▸ **Prompt**
Copy out each line of the data that includes the string "menu".

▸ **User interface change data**
.....
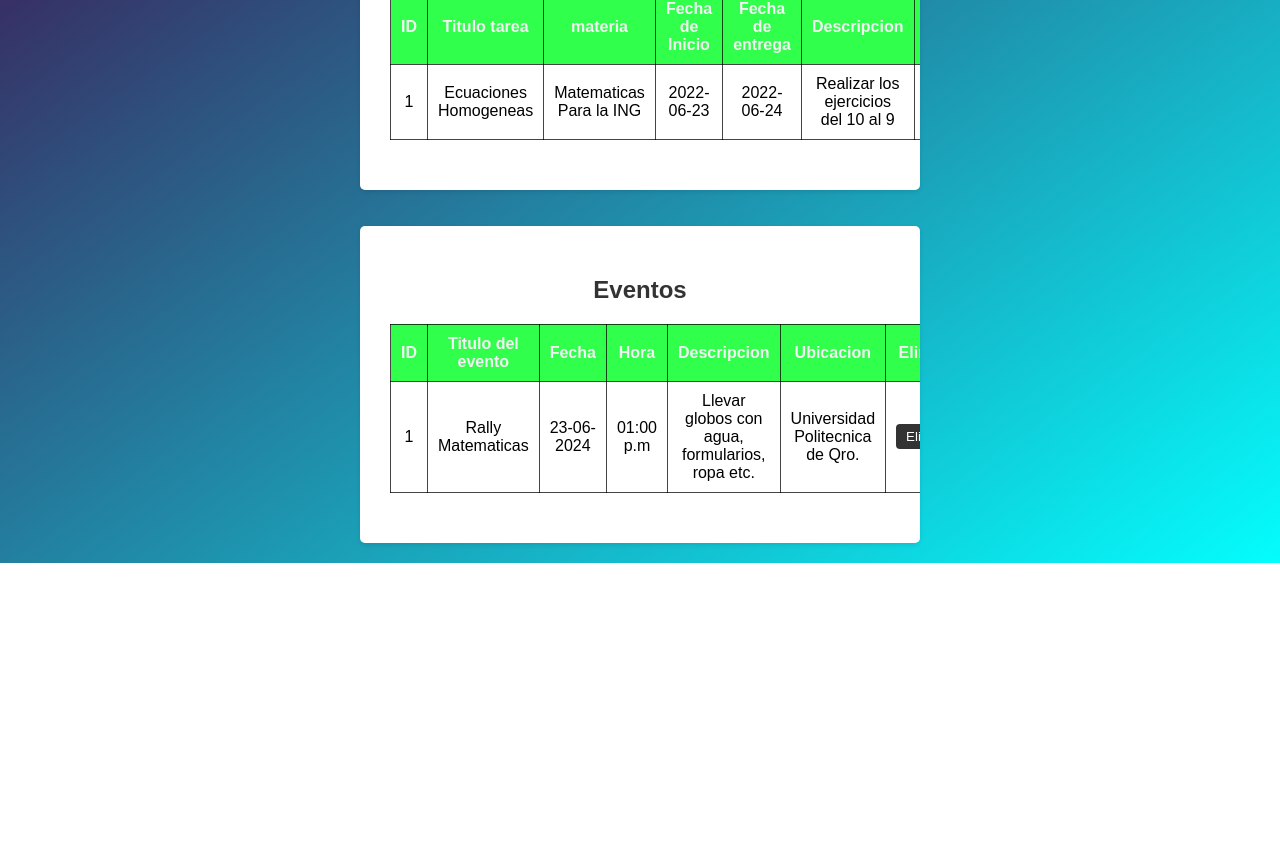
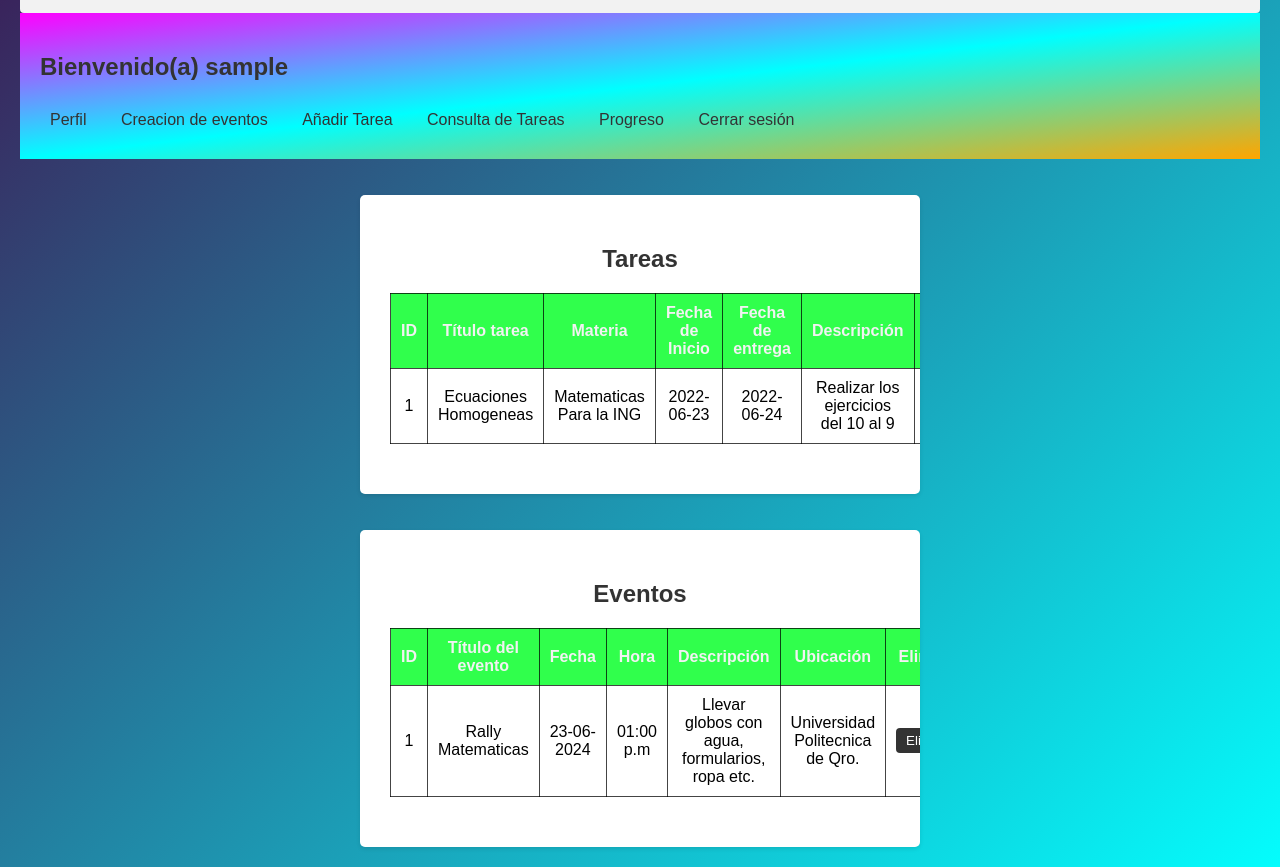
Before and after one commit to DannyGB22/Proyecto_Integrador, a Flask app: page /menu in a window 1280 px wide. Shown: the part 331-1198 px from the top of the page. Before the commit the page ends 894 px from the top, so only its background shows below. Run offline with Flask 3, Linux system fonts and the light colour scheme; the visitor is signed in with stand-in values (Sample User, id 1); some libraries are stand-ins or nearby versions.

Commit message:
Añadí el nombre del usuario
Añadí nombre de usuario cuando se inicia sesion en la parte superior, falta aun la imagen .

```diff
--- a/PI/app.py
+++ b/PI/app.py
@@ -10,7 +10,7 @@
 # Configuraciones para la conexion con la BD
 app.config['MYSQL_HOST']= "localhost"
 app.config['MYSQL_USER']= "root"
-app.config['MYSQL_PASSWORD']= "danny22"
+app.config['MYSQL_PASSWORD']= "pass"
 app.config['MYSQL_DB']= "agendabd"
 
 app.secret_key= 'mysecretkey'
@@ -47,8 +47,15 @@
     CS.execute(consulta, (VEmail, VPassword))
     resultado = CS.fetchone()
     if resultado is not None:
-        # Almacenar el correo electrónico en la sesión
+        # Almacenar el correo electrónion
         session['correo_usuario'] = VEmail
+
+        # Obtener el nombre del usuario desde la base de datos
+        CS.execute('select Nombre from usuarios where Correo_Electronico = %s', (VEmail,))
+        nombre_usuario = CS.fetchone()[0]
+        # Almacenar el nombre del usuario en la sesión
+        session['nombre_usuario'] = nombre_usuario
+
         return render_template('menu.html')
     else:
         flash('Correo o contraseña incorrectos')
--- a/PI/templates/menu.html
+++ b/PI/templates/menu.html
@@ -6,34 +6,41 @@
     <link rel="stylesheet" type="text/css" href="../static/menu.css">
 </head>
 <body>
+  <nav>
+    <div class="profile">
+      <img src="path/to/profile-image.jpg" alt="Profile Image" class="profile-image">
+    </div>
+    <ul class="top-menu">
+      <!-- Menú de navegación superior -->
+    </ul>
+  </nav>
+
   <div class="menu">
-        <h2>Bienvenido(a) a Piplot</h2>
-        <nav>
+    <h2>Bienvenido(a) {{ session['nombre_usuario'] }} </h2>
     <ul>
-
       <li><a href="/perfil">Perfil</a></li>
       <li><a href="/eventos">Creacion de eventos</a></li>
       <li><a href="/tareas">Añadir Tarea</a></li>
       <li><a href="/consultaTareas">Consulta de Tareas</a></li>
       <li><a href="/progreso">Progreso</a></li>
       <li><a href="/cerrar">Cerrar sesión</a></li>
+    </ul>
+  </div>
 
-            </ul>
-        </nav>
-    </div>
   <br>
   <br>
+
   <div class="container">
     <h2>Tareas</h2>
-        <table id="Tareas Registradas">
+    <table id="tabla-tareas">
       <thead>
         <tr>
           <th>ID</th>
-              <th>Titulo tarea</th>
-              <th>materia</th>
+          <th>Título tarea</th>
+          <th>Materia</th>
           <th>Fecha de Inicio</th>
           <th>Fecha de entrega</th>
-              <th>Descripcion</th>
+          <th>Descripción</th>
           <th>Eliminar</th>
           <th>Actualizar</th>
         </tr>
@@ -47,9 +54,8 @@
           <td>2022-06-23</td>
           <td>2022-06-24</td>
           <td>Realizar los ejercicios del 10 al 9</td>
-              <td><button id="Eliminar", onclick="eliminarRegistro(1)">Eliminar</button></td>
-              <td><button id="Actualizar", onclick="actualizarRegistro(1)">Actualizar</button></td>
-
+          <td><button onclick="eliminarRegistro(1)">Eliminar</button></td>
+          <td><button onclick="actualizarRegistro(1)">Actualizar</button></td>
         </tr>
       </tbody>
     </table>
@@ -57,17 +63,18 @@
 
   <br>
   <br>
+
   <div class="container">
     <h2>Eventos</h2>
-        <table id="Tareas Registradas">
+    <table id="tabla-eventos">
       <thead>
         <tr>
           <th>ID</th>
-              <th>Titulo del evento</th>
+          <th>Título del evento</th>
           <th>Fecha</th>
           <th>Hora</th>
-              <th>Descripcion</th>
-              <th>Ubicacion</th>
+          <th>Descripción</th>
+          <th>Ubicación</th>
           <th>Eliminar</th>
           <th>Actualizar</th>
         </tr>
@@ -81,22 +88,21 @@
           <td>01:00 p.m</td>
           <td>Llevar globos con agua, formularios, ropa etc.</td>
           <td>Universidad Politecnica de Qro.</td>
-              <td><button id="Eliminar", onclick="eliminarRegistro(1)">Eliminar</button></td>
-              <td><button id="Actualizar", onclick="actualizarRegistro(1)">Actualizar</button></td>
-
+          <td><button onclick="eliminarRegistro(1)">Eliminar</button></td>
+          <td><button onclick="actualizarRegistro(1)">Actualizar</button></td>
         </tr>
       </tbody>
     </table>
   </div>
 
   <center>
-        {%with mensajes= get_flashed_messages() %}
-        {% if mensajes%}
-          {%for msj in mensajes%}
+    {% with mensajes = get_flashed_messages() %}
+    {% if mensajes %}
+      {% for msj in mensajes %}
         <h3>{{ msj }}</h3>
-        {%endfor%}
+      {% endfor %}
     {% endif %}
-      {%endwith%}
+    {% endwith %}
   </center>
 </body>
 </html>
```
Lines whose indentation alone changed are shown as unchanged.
.....
▸ **Finished exercise**
Before and after one commit to DannyGB22/Proyecto_Integrador, a Flask app: page /menu in a window 1280 px wide. Shown: the part 331-1198 px from the top of the page. Before the commit the page ends 894 px from the top, so only its background shows below. Run offline with Flask 3, Linux system fonts and the light colour scheme; the visitor is signed in with stand-in values (Sample User, id 1); some libraries are stand-ins or nearby versions.
         return render_template('menu.html')
--- a/PI/templates/menu.html
+++ b/PI/templates/menu.html
     <link rel="stylesheet" type="text/css" href="../static/menu.css">
+    <ul class="top-menu">
   <div class="menu">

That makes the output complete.